*Input data*

******

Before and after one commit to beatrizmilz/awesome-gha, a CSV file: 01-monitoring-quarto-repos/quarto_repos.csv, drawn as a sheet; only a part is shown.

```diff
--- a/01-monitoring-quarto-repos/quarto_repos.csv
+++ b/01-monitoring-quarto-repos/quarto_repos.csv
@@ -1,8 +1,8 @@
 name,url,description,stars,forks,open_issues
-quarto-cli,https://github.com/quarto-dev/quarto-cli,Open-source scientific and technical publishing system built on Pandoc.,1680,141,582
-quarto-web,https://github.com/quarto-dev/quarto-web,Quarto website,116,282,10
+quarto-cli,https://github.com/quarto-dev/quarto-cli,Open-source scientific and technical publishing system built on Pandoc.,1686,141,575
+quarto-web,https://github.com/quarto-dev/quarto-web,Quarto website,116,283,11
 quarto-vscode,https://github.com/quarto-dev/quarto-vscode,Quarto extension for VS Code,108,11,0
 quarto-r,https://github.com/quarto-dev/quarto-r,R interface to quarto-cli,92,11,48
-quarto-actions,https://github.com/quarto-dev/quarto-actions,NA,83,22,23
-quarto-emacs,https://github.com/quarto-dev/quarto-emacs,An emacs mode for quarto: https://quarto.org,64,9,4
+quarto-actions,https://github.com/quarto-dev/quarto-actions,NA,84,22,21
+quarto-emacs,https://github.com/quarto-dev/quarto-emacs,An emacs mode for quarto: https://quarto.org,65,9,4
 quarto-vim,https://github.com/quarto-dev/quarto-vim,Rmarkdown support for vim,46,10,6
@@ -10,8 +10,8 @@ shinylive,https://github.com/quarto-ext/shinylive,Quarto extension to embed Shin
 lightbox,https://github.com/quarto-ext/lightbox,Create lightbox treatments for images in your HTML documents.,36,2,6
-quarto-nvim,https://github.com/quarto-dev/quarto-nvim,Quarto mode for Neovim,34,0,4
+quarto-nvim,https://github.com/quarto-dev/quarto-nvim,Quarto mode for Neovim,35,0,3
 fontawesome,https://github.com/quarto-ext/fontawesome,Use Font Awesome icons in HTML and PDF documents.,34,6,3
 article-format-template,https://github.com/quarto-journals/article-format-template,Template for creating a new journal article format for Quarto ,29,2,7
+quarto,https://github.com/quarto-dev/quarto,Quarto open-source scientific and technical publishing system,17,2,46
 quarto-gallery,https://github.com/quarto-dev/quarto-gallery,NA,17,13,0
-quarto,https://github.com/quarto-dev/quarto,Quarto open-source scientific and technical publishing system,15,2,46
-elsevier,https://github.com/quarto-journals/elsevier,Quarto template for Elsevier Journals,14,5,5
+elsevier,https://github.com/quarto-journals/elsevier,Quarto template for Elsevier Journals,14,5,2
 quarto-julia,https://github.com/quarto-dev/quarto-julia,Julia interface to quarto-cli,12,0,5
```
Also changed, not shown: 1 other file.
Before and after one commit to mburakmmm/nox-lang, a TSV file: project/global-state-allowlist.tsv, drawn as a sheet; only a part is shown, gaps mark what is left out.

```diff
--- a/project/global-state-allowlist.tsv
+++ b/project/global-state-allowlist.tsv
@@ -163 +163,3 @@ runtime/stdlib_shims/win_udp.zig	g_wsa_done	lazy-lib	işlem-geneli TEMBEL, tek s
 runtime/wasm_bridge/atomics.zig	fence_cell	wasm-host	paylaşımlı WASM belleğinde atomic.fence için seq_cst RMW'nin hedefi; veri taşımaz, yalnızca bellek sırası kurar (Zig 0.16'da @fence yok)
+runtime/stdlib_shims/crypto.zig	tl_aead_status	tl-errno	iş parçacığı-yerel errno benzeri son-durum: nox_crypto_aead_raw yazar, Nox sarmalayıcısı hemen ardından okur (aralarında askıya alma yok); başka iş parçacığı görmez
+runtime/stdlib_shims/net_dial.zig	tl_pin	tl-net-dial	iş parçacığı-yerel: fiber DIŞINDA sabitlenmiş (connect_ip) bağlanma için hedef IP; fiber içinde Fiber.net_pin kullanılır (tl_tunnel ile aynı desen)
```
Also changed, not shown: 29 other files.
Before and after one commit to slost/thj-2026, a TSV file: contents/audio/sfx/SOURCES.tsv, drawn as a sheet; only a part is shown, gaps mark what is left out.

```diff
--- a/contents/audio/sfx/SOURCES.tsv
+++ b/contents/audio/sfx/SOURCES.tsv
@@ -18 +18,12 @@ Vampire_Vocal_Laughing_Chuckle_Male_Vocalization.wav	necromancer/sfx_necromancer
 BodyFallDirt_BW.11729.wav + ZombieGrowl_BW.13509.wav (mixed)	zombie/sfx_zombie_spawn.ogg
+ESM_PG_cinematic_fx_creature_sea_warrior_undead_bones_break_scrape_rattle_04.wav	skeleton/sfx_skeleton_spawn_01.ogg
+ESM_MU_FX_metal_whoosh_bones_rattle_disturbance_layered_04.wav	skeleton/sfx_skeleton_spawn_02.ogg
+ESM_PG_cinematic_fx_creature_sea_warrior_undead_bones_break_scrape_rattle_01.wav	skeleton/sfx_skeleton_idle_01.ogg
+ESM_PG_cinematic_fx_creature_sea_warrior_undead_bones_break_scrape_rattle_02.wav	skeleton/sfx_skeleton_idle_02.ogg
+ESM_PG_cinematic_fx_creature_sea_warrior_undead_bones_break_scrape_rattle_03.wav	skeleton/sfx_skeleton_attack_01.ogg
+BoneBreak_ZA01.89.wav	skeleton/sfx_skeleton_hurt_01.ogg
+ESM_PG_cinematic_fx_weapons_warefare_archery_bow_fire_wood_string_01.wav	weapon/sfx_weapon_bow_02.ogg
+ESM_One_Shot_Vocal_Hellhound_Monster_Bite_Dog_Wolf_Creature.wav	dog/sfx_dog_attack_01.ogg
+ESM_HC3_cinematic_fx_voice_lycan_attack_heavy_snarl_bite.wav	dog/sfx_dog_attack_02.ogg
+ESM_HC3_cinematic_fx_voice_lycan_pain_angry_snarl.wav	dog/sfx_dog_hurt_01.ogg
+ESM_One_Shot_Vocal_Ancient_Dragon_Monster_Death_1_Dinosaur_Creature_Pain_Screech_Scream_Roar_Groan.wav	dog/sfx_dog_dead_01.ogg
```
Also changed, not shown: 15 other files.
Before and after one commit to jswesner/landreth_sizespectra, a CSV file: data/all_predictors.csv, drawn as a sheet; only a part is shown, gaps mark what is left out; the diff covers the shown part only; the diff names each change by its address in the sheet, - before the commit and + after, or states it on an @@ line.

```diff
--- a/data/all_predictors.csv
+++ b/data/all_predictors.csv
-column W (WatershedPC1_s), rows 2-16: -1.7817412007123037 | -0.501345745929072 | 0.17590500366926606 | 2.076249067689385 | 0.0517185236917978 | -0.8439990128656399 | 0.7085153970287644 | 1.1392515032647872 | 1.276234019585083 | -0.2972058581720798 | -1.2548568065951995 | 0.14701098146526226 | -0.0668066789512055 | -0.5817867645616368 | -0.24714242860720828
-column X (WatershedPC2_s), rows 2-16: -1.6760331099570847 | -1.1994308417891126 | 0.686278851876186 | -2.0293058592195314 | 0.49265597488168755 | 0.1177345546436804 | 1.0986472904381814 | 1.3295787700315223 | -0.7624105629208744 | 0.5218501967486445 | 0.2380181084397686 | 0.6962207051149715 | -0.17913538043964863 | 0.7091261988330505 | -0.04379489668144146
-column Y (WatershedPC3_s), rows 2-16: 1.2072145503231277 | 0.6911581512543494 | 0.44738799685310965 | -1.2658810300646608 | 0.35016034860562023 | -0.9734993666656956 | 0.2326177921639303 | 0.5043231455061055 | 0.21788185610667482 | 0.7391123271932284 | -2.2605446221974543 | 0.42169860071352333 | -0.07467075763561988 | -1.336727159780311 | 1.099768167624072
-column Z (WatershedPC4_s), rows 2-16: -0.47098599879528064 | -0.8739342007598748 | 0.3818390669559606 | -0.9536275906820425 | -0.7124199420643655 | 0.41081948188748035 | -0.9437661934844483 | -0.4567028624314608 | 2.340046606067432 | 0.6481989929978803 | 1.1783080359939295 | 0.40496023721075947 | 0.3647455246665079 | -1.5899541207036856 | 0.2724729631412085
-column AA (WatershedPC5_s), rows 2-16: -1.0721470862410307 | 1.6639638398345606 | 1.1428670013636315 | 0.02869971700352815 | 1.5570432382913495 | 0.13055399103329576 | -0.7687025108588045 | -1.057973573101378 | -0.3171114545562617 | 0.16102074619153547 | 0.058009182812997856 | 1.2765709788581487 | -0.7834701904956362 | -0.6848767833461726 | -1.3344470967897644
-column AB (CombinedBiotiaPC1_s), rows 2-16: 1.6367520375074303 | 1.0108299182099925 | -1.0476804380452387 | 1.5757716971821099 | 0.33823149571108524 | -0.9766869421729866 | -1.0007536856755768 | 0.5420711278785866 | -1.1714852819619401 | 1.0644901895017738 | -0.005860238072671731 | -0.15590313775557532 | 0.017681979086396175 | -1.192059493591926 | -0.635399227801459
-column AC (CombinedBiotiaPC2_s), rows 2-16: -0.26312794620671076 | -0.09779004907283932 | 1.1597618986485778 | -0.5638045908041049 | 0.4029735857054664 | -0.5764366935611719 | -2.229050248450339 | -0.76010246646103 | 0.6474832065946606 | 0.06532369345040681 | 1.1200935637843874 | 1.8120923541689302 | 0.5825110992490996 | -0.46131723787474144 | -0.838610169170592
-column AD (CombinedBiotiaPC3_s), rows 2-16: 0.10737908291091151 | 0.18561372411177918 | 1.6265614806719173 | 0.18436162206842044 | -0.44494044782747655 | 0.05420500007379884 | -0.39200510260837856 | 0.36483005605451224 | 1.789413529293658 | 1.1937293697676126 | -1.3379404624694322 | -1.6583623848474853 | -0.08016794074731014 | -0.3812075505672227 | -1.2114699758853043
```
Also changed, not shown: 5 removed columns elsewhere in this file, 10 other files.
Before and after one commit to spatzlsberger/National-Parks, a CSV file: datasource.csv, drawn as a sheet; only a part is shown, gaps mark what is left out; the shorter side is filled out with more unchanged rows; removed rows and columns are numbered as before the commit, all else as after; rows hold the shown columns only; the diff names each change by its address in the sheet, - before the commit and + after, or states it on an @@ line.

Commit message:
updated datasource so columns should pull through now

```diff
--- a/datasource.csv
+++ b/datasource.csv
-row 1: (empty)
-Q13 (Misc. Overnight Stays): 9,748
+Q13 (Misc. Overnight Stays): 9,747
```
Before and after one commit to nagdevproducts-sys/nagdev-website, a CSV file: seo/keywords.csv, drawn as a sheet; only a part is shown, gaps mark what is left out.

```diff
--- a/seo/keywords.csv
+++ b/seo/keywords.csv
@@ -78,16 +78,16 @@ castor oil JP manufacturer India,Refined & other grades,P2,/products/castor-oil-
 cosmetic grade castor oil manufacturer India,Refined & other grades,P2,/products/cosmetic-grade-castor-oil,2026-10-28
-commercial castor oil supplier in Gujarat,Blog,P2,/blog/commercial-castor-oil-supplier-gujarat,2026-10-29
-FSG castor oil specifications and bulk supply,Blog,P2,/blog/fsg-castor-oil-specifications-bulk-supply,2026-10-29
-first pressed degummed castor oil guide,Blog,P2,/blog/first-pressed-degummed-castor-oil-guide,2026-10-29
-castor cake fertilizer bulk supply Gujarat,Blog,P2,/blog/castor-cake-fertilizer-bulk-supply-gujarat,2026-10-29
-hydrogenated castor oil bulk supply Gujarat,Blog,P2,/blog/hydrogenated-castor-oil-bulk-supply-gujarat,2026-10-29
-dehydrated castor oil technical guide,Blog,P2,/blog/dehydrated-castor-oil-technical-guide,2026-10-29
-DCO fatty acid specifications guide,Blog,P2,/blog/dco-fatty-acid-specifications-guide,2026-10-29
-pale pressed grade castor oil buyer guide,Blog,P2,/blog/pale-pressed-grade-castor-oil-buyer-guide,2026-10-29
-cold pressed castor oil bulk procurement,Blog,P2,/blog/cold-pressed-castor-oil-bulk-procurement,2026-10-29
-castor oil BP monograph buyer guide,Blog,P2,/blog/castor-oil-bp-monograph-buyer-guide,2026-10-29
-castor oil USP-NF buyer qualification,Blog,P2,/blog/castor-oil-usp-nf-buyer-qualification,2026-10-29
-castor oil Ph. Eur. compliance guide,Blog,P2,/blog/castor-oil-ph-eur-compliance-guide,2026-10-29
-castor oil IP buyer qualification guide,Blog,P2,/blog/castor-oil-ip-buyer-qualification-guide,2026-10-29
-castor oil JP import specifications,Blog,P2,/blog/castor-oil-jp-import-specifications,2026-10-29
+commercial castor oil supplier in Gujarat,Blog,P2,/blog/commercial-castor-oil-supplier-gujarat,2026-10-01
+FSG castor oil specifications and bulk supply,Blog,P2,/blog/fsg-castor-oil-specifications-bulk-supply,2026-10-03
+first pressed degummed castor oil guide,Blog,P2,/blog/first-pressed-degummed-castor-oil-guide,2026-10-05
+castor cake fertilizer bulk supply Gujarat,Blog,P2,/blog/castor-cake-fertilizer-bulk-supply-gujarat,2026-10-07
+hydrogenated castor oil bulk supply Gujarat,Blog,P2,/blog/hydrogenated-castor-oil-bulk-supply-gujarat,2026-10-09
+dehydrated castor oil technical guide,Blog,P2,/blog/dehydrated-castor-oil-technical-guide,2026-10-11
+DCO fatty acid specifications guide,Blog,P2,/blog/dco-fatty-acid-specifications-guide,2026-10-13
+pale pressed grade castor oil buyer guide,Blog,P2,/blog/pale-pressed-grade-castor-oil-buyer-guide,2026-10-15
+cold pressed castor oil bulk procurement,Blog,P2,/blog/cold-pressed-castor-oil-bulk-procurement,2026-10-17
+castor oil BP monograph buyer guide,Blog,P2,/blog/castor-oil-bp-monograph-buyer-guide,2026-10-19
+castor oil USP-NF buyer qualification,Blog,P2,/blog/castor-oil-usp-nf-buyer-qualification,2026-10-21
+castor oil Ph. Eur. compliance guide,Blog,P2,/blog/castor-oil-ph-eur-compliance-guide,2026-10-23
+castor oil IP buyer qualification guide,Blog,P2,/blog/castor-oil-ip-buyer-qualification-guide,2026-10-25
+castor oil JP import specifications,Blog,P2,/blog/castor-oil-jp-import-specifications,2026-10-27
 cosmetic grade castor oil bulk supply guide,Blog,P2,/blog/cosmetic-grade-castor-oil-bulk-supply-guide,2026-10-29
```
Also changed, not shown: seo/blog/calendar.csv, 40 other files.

******

*Problem*
Each line in the records that carries "gaps" must be copied out.

*Response box*
Before and after one commit to mburakmmm/nox-lang, a TSV file: project/global-state-allowlist.tsv, drawn as a sheet; only a part is shown, gaps mark what is left out.
Before and after one commit to slost/thj-2026, a TSV file: contents/audio/sfx/SOURCES.tsv, drawn as a sheet; only a part is shown, gaps mark what is left out.
Before and after one commit to jswesner/landreth_sizespectra, a CSV file: data/all_predictors.csv, drawn as a sheet; only a part is shown, gaps mark what is left out; the diff covers the shown part only; the diff names each change by its address in the sheet, - before the commit and + after, or states it on an @@ line.
Before and after one commit to spatzlsberger/National-Parks, a CSV file: datasource.csv, drawn as a sheet; only a part is shown, gaps mark what is left out; the shorter side is filled out with more unchanged rows; removed rows and columns are numbered as before the commit, all else as after; rows hold the shown columns only; the diff names each change by its address in the sheet, - before the commit and + after, or states it on an @@ line.
Before and after one commit to nagdevproducts-sys/nagdev-website, a CSV file: seo/keywords.csv, drawn as a sheet; only a part is shown, gaps mark what is left out.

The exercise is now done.